Have I lost my mind? No. There's a parallel between the kinds of well-instrumented testing that automobile manufacturers perform and the kinds of tests and preparations you should prepare for your Exchange configuration. Crash-test dummies can help engineers determine the kinds and magnitudes of forces that impinge on the victims of a car crash; Exchange test dummies--recovery servers, in other words--can help you fine-tune your operational and recovery procedures.
Let's start with that old bugaboo, mailbox recovery. One morning you get a call from Mr. Big, telling you that he needs a message that was deleted 31 days ago. You've enabled deleted item retention for 30 days. What do you do? If you have a recovery server on hand and have practiced with it, you can simply break it out, recover Mr. Big's mailbox from 31 days ago, extract the message, and give it to him.
Here's a scenario guaranteed to strike fear into the heart of even hardened administrators: You notice a spate of -1018 errors in your event log, and when you try to recover from backup you notice that nothing useful is on the tape. You go back to the earliest backup generation, and it's bad too. You want to assess the condition of your database by running Eseutil and Isinteg, but you can't do that in the middle of the work day. Enter the recovery server. You can copy the databases to the recovery server and run Eseutil and Isinteg without affecting your production system.
Need another example? Your IT department is considering switching to a new antivirus product. You want to test it with Exchange to make sure it doesn't mess up anything. You'd have to be crazy to run this type of test on your production server, but a recovery server makes an ideal testbed.
Let's look at one more example. Recovery servers are useful during actual disaster recoveries, particularly when you use Exchange Server 2003's new Recovery Storage Group functionality.

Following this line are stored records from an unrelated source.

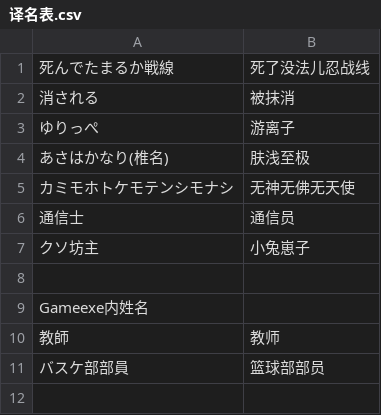
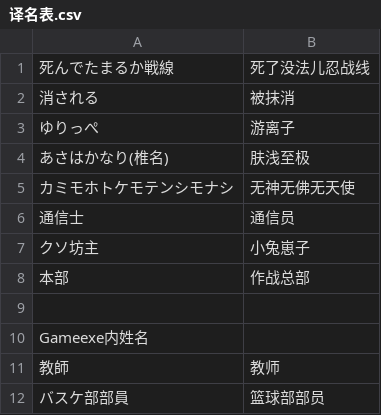
Before and after one commit to Spmario233/ab1st_decompile_translate, a CSV file: 译名表.csv, drawn as a sheet.

```diff
--- a/译名表.csv
+++ b/译名表.csv
@@ -7,2 +7,3 @@
 クソ坊主,小兔崽子
+本部,作战总部
 
```
Also changed, not shown: 5 other files.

A recovery server can come in handy in many circumstances. But what if your budget doesn't allow for a separate recovery server? In that case, let me suggest VMware Professional and Microsoft's Virtual PC products. These products let you efficiently build virtual machines (VMs) that can run Exchange. Best of all, the VMs are easily portable to any host machine you have around, even a laptop--as long as it has enough horsepower and storage capacity, any system will run VMs. As a bonus, these products are also great for setting up and testing configurations in the lab before deploying them in production.
Whether or not you're a fan of crash-test dummies, Exchange test dummies--aka recovery servers--can be extremely useful. Include them in your strategic and tactical administrative plans whenever possible.